*** INPUT DATA ***

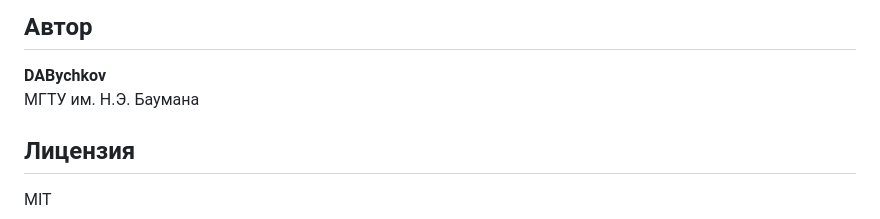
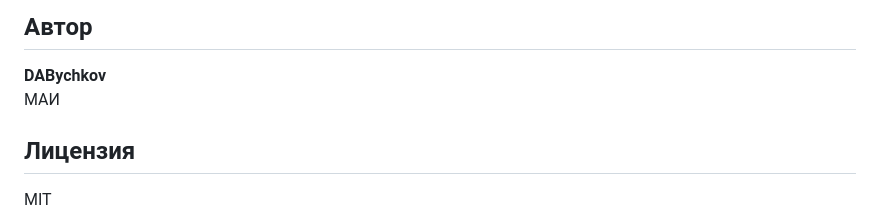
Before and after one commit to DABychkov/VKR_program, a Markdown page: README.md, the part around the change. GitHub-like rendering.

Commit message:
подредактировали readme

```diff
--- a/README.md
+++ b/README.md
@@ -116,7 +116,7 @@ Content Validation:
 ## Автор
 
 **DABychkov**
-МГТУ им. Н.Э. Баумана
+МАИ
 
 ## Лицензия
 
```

*** End of INPUT DATA ***

EXERCISE AIM
Track down every line of the material containing the string "DABychkov", and copy it.

RESULT OF THIS EXERCISE
Before and after one commit to DABychkov/VKR_program, a Markdown page: README.md, the part around the change. GitHub-like rendering.
 **DABychkov**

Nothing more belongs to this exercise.